By: Farishta Khattak
Domestic violence occurs between people in an intimate relationship. It can take many forms, including emotional, verbal, sexual, and physical abuse, as well as threats of abuse. Abusive relationships always involve an imbalance of power and control. An abuser uses intimidating, hurtful words and behaviors to control their partner. It might not be easy to identify domestic violence at first, as even though some relationships are clearly abusive from the outset, abuse often starts subtly and gets worse over time.
You might be experiencing domestic violence if you are in a relationship with someone who insults you, tries to control how you spend money, where you go, what medication you take, threatens you with violence, or blames you for their abusive behavior. If anything of this sort is happening to you, you are being subjected to domestic violence and should leave your abusive partner, or at least start planning how to do so. An abuser will continue abusing you if you stay silent every time they hit you, abuse you, or torture you.
Domestic abuse is happening everywhere around the world, whether it is Pakistan, India, the United States, Ethiopia, or any other country. It is not limited to a specific geographic context, and whether we talk about it or not, we cannot deny the fact that it is happening and many women are suffering from it. Furthermore, they will keep suffering if we continue ignoring it and refuse to acknowledge that it is a real issue.
Pakistan is a developing country is where there is still much work to be done to achieve gender equality. According to a study carried out in 2009 by “Human Rights Watch”, an estimated 5000 women are killed per year from domestic physical violence, with thousands of others left disabled. Many girls get married at a very young age where they have no idea what is happening to them, making them vulnerable and more prone to violence. Often, they cannot take a stand for themselves as they are financially and emotionally dependent on their husbands, making them think that they will not be able to survive without their partners. These thoughts can be traced to socio-cultural norms in Pakistan, which are mostly patriarchal, highlighting that work needs to be done to remove this dependence of women over men.

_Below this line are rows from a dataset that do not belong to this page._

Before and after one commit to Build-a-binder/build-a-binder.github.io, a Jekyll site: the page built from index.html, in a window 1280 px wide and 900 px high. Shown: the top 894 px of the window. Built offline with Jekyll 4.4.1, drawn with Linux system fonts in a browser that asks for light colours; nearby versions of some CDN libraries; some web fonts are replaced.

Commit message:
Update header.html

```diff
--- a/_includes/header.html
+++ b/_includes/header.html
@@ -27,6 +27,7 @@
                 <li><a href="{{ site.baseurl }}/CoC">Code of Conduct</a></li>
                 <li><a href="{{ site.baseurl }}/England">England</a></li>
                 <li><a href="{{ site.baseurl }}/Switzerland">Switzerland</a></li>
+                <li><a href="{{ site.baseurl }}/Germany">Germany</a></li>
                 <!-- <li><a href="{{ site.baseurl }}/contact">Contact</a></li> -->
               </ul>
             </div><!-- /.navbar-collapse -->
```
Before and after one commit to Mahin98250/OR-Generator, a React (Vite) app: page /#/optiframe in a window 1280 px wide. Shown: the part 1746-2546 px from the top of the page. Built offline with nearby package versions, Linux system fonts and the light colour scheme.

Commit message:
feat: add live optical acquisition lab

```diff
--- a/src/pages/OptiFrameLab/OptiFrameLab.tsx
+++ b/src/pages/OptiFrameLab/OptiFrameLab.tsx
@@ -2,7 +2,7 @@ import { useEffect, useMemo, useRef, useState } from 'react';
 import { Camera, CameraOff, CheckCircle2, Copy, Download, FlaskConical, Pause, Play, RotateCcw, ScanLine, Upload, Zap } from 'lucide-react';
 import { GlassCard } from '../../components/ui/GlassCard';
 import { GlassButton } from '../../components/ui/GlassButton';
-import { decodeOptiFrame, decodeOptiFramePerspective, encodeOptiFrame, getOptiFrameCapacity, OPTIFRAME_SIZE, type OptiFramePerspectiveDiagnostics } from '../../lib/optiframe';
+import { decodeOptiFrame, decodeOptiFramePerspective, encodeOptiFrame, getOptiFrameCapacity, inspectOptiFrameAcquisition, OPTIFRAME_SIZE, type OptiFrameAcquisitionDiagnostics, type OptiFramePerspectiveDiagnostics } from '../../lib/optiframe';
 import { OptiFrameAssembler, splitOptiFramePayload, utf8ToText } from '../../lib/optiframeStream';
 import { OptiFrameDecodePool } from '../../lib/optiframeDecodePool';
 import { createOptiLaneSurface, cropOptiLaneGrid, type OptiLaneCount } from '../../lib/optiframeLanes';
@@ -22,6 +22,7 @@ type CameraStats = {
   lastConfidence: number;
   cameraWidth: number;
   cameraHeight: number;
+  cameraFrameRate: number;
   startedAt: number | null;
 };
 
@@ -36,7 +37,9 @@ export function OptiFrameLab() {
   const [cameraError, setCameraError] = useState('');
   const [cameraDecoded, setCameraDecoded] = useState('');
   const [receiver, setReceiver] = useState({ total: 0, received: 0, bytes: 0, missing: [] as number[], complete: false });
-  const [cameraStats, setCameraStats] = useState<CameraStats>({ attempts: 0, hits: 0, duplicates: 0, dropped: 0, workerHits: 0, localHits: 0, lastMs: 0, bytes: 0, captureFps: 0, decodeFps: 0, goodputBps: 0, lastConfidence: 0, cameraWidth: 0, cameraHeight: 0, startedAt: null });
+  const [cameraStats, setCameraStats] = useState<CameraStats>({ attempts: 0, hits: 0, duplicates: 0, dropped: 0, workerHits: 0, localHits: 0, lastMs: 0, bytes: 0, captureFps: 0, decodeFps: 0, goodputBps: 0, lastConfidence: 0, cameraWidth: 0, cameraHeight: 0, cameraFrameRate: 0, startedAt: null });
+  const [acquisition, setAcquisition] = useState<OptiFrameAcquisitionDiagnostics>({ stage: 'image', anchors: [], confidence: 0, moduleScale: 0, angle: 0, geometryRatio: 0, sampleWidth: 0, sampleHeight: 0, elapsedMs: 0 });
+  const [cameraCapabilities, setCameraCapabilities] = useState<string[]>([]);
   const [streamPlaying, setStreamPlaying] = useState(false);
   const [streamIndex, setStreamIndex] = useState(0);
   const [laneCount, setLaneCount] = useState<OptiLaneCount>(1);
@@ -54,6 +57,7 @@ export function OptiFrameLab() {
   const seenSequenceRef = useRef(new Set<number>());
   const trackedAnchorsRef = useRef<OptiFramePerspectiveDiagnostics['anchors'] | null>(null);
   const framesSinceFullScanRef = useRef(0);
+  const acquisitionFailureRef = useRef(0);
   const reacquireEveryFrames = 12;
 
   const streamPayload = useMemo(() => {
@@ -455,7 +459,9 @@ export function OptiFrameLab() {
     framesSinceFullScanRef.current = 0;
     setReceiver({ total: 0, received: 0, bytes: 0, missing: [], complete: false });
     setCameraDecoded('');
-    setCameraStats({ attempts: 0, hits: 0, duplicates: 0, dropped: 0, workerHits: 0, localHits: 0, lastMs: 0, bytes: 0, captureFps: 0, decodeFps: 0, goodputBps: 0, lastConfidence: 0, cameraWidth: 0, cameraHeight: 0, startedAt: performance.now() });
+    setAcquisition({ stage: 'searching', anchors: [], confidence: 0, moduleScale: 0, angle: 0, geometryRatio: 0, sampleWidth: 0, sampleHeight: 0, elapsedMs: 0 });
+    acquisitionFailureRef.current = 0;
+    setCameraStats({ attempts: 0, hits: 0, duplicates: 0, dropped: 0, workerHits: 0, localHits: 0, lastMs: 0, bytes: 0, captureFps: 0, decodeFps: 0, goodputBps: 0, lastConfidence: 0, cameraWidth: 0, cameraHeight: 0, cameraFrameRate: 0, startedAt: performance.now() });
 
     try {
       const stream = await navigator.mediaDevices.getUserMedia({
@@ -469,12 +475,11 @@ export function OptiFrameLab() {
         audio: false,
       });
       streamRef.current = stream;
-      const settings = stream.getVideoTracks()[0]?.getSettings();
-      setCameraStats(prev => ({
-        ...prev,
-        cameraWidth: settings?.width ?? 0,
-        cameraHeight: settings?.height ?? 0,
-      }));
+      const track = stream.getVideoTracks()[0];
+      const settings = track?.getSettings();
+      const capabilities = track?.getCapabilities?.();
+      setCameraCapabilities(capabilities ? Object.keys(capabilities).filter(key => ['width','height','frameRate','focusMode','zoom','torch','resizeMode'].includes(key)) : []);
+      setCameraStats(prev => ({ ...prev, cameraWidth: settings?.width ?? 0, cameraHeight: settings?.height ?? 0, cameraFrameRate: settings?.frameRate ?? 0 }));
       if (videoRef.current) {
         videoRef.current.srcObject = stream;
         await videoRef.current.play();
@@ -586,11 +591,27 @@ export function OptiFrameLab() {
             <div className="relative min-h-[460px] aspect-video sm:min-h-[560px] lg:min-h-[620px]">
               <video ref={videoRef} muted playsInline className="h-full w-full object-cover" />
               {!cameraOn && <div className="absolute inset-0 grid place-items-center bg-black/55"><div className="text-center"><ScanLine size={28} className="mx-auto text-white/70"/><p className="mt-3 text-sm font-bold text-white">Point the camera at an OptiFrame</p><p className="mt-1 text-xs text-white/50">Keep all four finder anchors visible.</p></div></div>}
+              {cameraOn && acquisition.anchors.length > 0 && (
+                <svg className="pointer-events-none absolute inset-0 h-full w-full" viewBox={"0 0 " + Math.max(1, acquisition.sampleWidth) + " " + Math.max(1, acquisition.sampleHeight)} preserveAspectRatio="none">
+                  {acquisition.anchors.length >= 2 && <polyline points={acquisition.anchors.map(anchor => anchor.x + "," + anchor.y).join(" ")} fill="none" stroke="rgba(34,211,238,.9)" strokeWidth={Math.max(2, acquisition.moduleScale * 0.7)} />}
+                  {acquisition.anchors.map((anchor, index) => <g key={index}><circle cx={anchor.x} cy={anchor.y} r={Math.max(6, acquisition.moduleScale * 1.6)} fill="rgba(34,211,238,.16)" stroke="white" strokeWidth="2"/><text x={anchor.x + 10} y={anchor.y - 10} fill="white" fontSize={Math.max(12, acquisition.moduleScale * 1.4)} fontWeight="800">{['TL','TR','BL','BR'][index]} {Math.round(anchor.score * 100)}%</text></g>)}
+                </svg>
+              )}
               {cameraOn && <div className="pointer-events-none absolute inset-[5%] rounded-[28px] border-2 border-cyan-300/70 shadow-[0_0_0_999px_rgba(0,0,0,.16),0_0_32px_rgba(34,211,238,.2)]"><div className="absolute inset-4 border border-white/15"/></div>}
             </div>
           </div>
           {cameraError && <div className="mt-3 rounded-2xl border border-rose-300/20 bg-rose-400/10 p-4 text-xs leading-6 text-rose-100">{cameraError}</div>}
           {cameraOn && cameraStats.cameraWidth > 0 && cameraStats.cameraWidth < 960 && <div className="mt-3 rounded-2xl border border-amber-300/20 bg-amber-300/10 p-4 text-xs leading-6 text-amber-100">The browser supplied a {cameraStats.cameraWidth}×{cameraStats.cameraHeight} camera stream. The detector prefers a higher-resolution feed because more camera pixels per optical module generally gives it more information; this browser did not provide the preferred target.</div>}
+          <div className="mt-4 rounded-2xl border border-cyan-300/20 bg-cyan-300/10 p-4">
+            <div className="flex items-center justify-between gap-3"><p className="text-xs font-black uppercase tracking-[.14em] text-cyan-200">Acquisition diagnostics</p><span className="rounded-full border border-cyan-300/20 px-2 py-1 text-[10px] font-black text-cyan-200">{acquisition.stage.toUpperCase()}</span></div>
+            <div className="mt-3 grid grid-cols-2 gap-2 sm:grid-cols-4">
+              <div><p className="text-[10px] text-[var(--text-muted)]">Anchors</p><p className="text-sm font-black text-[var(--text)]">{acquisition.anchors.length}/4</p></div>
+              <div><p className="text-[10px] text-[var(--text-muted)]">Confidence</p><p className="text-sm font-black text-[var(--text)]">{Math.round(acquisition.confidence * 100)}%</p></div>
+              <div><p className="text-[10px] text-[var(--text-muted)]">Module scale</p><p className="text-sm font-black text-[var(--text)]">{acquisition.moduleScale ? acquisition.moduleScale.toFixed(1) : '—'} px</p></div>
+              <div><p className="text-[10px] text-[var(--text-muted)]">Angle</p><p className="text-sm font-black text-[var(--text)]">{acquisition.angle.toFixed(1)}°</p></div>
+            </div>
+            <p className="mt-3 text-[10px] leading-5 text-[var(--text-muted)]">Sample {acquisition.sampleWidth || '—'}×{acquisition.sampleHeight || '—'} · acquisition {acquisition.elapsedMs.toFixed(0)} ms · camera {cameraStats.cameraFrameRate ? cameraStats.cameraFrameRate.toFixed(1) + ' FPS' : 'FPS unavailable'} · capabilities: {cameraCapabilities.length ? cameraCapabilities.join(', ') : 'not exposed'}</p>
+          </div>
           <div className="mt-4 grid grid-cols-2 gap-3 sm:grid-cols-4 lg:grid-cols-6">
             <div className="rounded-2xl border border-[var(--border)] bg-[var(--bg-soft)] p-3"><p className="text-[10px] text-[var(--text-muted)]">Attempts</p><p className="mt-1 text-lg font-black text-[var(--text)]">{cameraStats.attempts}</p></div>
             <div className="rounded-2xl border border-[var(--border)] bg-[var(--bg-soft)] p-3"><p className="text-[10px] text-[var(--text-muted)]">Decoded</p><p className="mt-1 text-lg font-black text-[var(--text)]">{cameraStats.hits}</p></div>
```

Most of these young girls are from undeveloped areas in Sindh according to UNICEF and oftentimes when they get married their parents relinquish all responsibility to their husbands, leaving them with no other choice but to stay in abusive relationships where they are regularly subjected to physical abuse. The violence that these women face all their lives leads to great trauma and leaves a huge hole in their life. This trauma costs them their mental and physical health, and sometimes, even their lives. Domestic violence does not only affect the women that are the direct targets of abuse, but also the children who live in the same household and witness the abuse.
Children who see their mothers being tortured are mentally affected and they start hating their father and someone who they should see as a hero, they end up seeing as a villain. It becomes a gap in their lives and when these children grow up, they continue the cycle of abuse by doing the same to their wives because they saw the same happen to their own mother. Due to the normalization of abuse in their childhood, they think that it is okay to beat women and torture them, just because they are fragile and are dependent on them. Hence, domestic violence not only damages one person but a whole generation. One is too many.
In order to tackle this issue, The Ministry of Human Rights (MOHR) Pakistan has started a free, nationwide helpline to report domestic abuse cases. People can either directly call the helpline at 1099 or they can simply use the mobile app “Helpline 1099”. Last year, on the International Day for the Elimination of Violence against Women on November 25, the Government of Pakistan stressed their commitment and dedication to working towards tacking domestic violence and promoting women empowerment, which is a positive step and more platforms should be developed in order to protect not only women’s rights but also human rights in general.
I, as a woman, know the kind of expectation society has from us and the particular way we are expected to behave. Our society has attached honor to women and has made them their puppets. Like the world revolves around men and women are just mere puppets. While men have their fair share of the blame for the situation, women are also a part of this society and they must raise their voice and take a stand for themselves. They must get separated from their abusive husbands when they are called names and are character assassinated. Many parents think that their daughters are better off dead than to leave their husbands no matter how abusive they are and how much they are being tortured as women should stay silent and compromise with their husbands regardless of the fact if they are suffering from abuse. A divorced daughter is better than a dead daughter is a message that people need to understand.
My final question is why? Why do women have to be confined to their homes? Why can’t a man control his anger? Why can’t abusers think about the consequences that they will have on their family when they abuse their spouse? How long must women suffer in silence?